Last Tuesday, a few minutes before the midnight deadline, I turned in my last set of grades. Making all those judgment calls is the absolutely worst thing about teaching.
I’ve often envied my husband who teaches math. I should say taught math—it’s past tense for both of us. His grading system is clear, objective, much more easily justified than mine. There’s a right answer and a wrong answer.
Grading in Women’s Studies, Humanities, English is unavoidably subjective. I really try to be fair, but my biases inevitably creep in. How do I factor in class participation in a way that that’s fair, impartial? How do I justify a C grade for student X and a B for student Y? And then Student Z has been dealing with so many problems this semester; shouldn’t this be taken into account in some way??? I am so relieved that I never have to go through this again.

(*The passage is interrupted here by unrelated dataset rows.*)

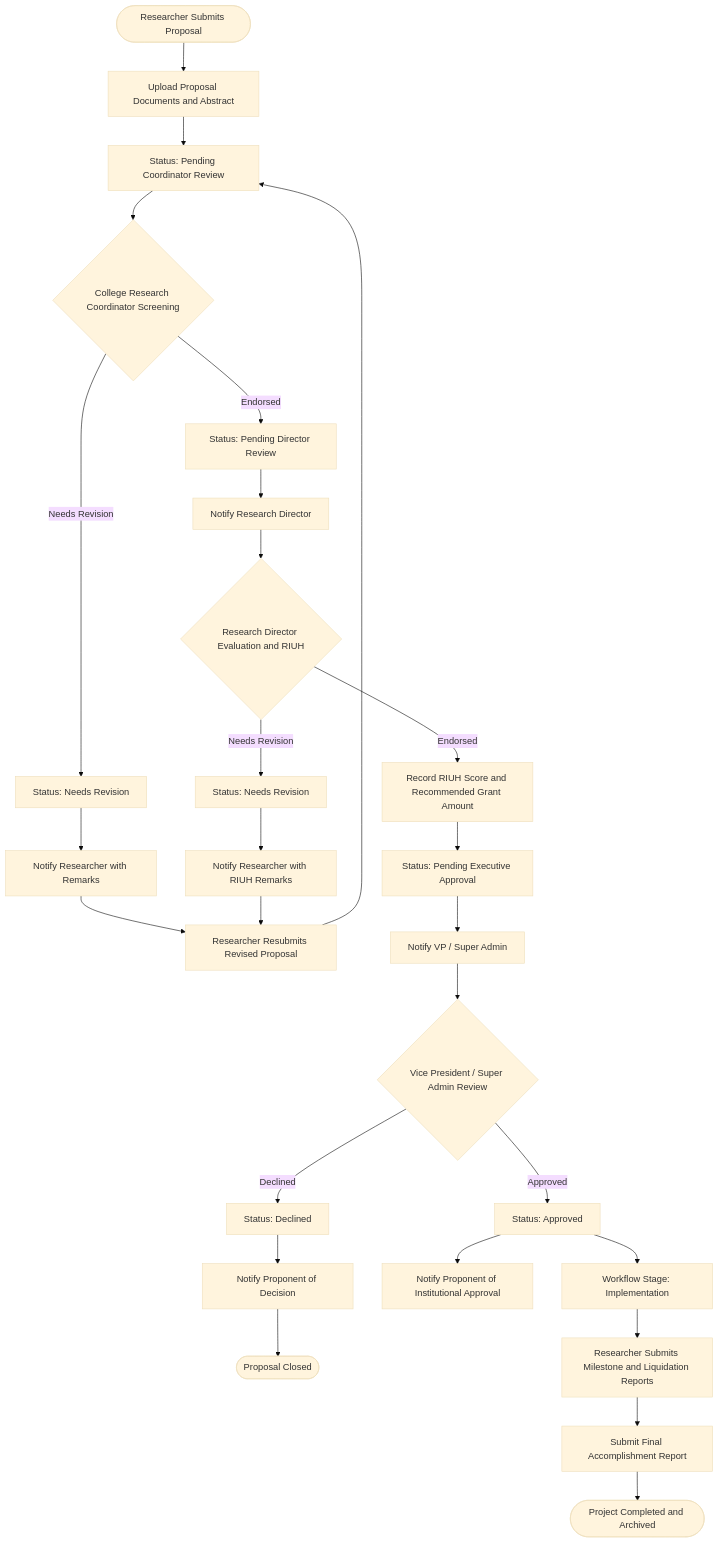
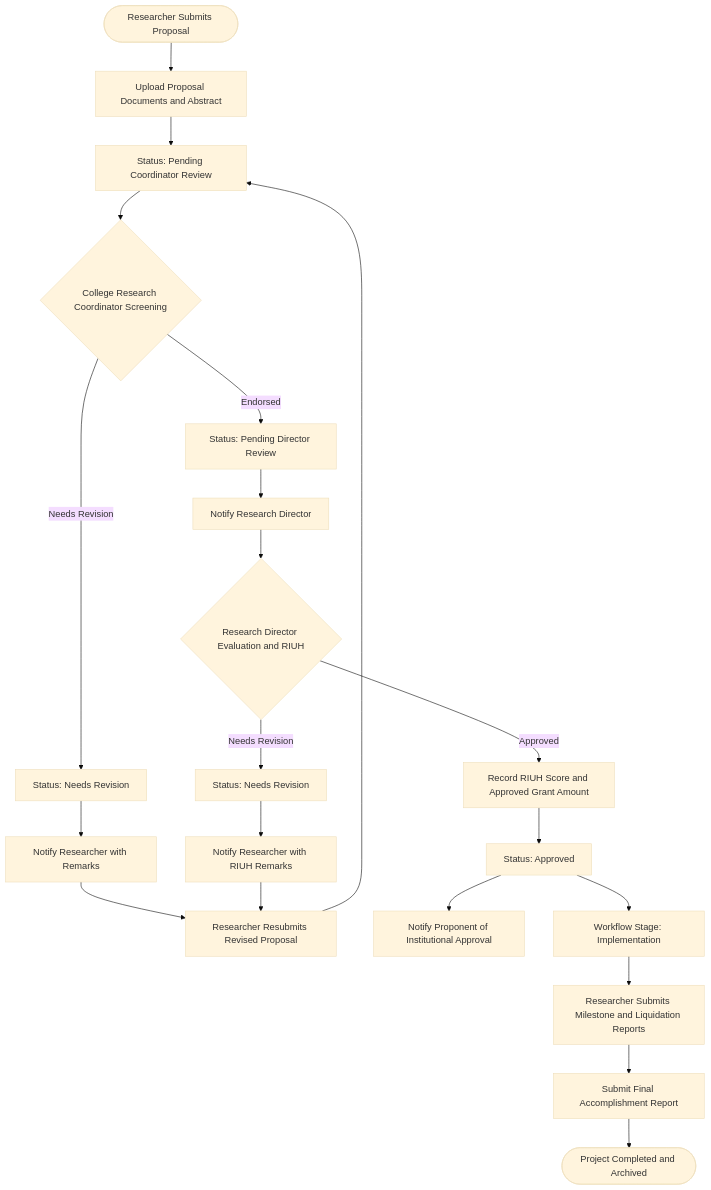
Before and after one commit to superdabs37-creator/ovpre: the sixth of 9 diagrams in SYSTEM_DIAGRAMS.md, drawn with Mermaid (base theme). The commit also changed other lines of this file and 13 other files, not shown here.

Commit message:
Remove Pending Executive Approval stage and allow Director evaluation to directly approve proposals

````diff
--- a/SYSTEM_DIAGRAMS.md
+++ b/SYSTEM_DIAGRAMS.md
@@ -287,44 +282,34 @@
 ```mermaid
 flowchart TD
     %% Proposal Submission
     Start([Researcher Submits Proposal]) --> UploadDoc["Upload Proposal Documents and Abstract"]
     UploadDoc --> Stage1["Status: Pending Coordinator Review"]
     
     %% Stage 1: Coordinator
     Stage1 --> CoordReview{"College Research Coordinator Screening"}
     
     CoordReview -->|Needs Revision| CoordRevise["Status: Needs Revision"]
     CoordRevise --> NoticeRes1["Notify Researcher with Remarks"]
     NoticeRes1 --> ResubmitRes["Researcher Resubmits Revised Proposal"]
     ResubmitRes --> Stage1
 
     CoordReview -->|Endorsed| Stage2["Status: Pending Director Review"]
     Stage2 --> NoticeDir["Notify Research Director"]
 
     %% Stage 2: Director Evaluation
     NoticeDir --> DirectorEval{"Research Director Evaluation and RIUH"}
     
     DirectorEval -->|Needs Revision| DirRevise["Status: Needs Revision"]
     DirRevise --> NoticeRes2["Notify Researcher with RIUH Remarks"]
     NoticeRes2 --> ResubmitRes
 
-    DirectorEval -->|Endorsed| SetRIUH["Record RIUH Score and Recommended Grant Amount"]
-    SetRIUH --> Stage3["Status: Pending Executive Approval"]
-    Stage3 --> NoticeExec["Notify VP / Super Admin"]
-
-    %% Stage 3: Executive Approval
-    NoticeExec --> ExecDecision{"Vice President / Super Admin Review"}
-    
-    ExecDecision -->|Declined| DeclinedState["Status: Declined"]
-    DeclinedState --> NoticeDeclined["Notify Proponent of Decision"]
-    NoticeDeclined --> EndDeclined([Proposal Closed])
-
-    ExecDecision -->|Approved| ApprovedState["Status: Approved"]
+    DirectorEval -->|Approved| SetRIUH["Record RIUH Score and Approved Grant Amount"]
+    SetRIUH --> ApprovedState["Status: Approved"]
     ApprovedState --> NoticeApproved["Notify Proponent of Institutional Approval"]
     
     %% Post Approval Workflow
     ApprovedState --> ImplementationPhase["Workflow Stage: Implementation"]
     ImplementationPhase --> ProgressReports["Researcher Submits Milestone and Liquidation Reports"]
     ProgressReports --> CompletionReport["Submit Final Accomplishment Report"]
     CompletionReport --> ProjectArchived([Project Completed and Archived])
 ```
````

I may have made a real contribution to grade inflation this time around, but since I’m retiring I don’t have to worry that I am sliding down the slippery slope in which A becomes the default grade.
Teaching can be fun; evaluating students’ performance is always a headache. Ironically although I have spent decades evaluating students, I myself have never been evaluated. I have been teaching at the College since 1974 when I began as part-timer. I was hired full time in 1977, so have spent a total of 35 years teaching at the College and never has anyone entered my classroom to evaluate my teaching. Never has anyone evaluated my syllabi, course outlines and made suggestions for improvement.
I must admit it was kind of nice to close my classroom door and do whatever I wanted. Would I have been a better teacher if someone had visited my classes and evaluated my teaching? Probably. Thanks to an uncompromising union and an often cowardly management we have no meaningful evaluation system, and I have ended my teaching career without anyone EVER evaluating my classroom performance.